**Description of the task:**
Your copy of the listing should match it exactly, only without pictures.

**The input:**
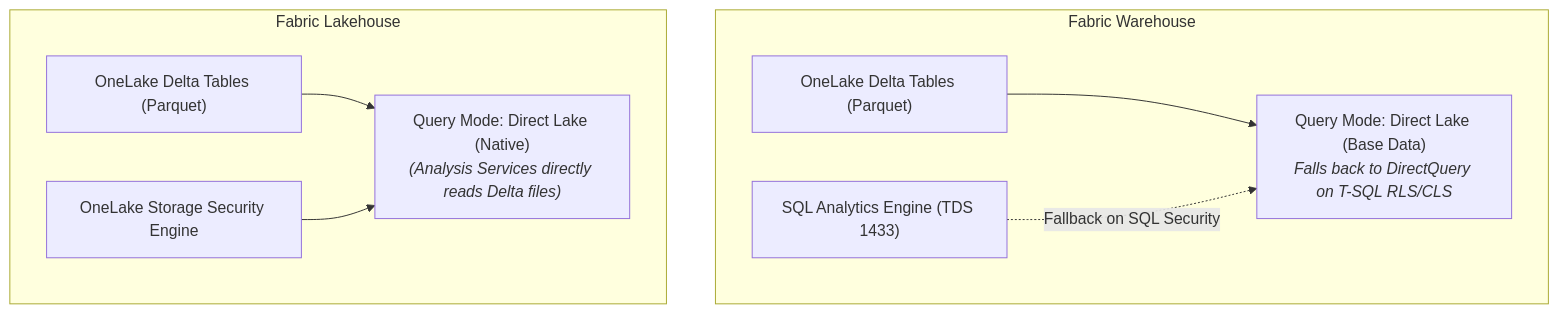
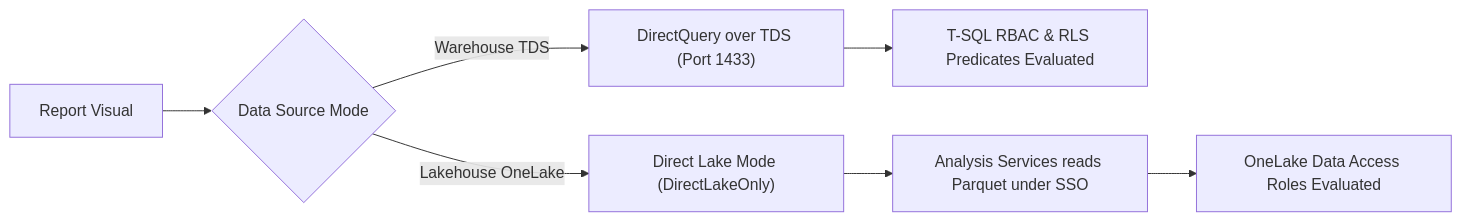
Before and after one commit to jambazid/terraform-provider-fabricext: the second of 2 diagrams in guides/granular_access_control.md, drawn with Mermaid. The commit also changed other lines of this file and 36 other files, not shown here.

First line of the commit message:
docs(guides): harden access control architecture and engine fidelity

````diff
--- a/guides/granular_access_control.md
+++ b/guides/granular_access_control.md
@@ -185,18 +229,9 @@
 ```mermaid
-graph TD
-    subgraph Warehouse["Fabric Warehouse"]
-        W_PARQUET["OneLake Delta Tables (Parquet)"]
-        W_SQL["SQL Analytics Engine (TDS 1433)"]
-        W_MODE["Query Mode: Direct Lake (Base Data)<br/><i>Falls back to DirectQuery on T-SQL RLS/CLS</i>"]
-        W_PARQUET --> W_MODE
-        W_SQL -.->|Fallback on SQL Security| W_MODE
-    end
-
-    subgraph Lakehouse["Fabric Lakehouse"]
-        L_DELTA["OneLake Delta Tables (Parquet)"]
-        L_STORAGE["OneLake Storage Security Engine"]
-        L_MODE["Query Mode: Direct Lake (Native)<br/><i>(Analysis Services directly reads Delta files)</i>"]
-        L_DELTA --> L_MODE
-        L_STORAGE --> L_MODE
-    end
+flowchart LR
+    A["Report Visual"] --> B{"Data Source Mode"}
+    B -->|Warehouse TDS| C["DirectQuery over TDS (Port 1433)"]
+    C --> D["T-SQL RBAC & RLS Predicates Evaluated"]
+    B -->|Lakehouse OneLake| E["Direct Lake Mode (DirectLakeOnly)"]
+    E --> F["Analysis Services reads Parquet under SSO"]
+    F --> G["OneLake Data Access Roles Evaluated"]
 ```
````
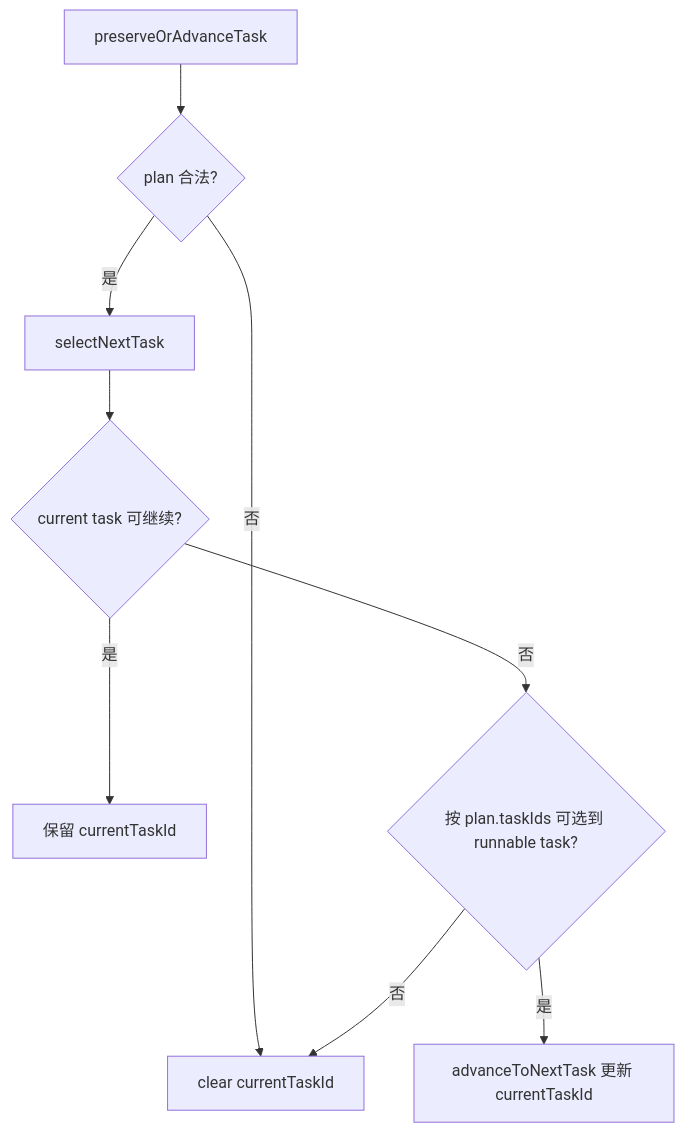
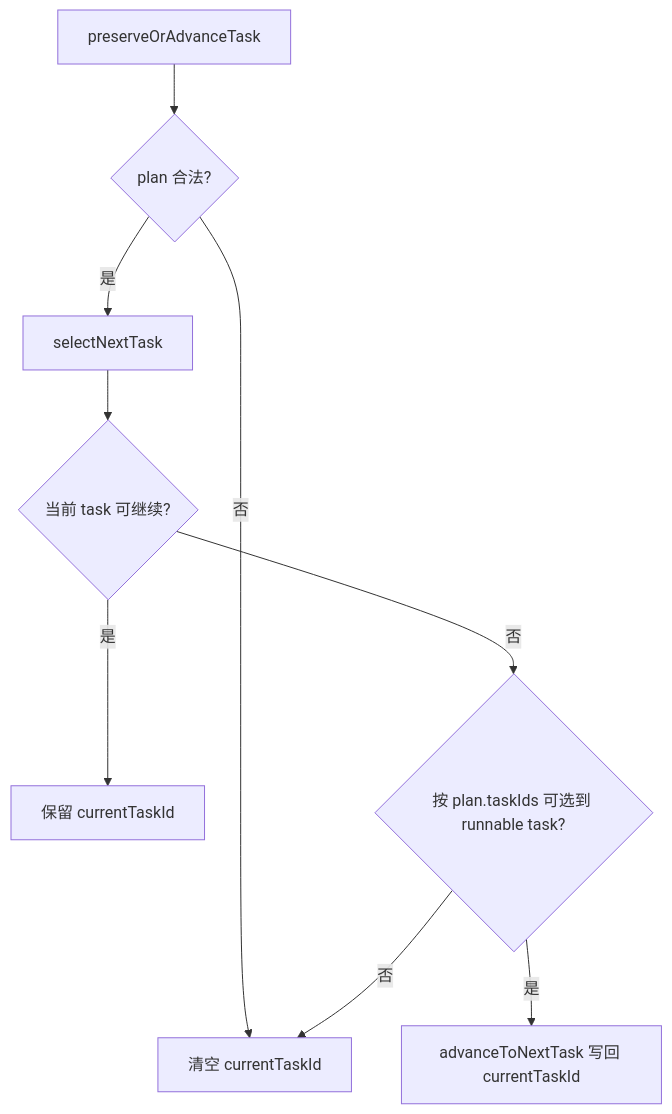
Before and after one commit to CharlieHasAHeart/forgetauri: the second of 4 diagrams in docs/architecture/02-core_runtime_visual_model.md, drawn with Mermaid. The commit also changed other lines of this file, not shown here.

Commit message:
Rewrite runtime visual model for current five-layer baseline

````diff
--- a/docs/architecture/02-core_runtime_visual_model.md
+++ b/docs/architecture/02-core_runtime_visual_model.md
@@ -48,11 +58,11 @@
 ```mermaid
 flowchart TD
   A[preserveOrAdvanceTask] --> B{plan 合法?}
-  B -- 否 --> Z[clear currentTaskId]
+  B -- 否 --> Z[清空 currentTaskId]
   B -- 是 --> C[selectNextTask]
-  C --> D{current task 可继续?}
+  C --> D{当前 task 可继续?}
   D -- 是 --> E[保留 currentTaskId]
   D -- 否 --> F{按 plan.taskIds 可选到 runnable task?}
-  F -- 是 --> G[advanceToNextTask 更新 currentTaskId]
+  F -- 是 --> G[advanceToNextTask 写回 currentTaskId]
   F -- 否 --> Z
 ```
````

**The answer:**
Before and after one commit to jambazid/terraform-provider-fabricext: the second of 2 diagrams in guides/granular_access_control.md, drawn with Mermaid. The commit also changed other lines of this file and 36 other files, not shown here.

First line of the commit message:
docs(guides): harden access control architecture and engine fidelity

````diff
--- a/guides/granular_access_control.md
+++ b/guides/granular_access_control.md
@@ -185,18 +229,9 @@
 ```mermaid
-graph TD
-    subgraph Warehouse["Fabric Warehouse"]
-        W_PARQUET["OneLake Delta Tables (Parquet)"]
-        W_SQL["SQL Analytics Engine (TDS 1433)"]
-        W_MODE["Query Mode: Direct Lake (Base Data)<br/><i>Falls back to DirectQuery on T-SQL RLS/CLS</i>"]
-        W_PARQUET --> W_MODE
-        W_SQL -.->|Fallback on SQL Security| W_MODE
-    end
-
-    subgraph Lakehouse["Fabric Lakehouse"]
-        L_DELTA["OneLake Delta Tables (Parquet)"]
-        L_STORAGE["OneLake Storage Security Engine"]
-        L_MODE["Query Mode: Direct Lake (Native)<br/><i>(Analysis Services directly reads Delta files)</i>"]
-        L_DELTA --> L_MODE
-        L_STORAGE --> L_MODE
-    end
+flowchart LR
+    A["Report Visual"] --> B{"Data Source Mode"}
+    B -->|Warehouse TDS| C["DirectQuery over TDS (Port 1433)"]
+    C --> D["T-SQL RBAC & RLS Predicates Evaluated"]
+    B -->|Lakehouse OneLake| E["Direct Lake Mode (DirectLakeOnly)"]
+    E --> F["Analysis Services reads Parquet under SSO"]
+    F --> G["OneLake Data Access Roles Evaluated"]
 ```
````
Before and after one commit to CharlieHasAHeart/forgetauri: the second of 4 diagrams in docs/architecture/02-core_runtime_visual_model.md, drawn with Mermaid. The commit also changed other lines of this file, not shown here.

Commit message:
Rewrite runtime visual model for current five-layer baseline

````diff
--- a/docs/architecture/02-core_runtime_visual_model.md
+++ b/docs/architecture/02-core_runtime_visual_model.md
@@ -48,11 +58,11 @@
 ```mermaid
 flowchart TD
   A[preserveOrAdvanceTask] --> B{plan 合法?}
-  B -- 否 --> Z[clear currentTaskId]
+  B -- 否 --> Z[清空 currentTaskId]
   B -- 是 --> C[selectNextTask]
-  C --> D{current task 可继续?}
+  C --> D{当前 task 可继续?}
   D -- 是 --> E[保留 currentTaskId]
   D -- 否 --> F{按 plan.taskIds 可选到 runnable task?}
-  F -- 是 --> G[advanceToNextTask 更新 currentTaskId]
+  F -- 是 --> G[advanceToNextTask 写回 currentTaskId]
   F -- 否 --> Z
 ```
````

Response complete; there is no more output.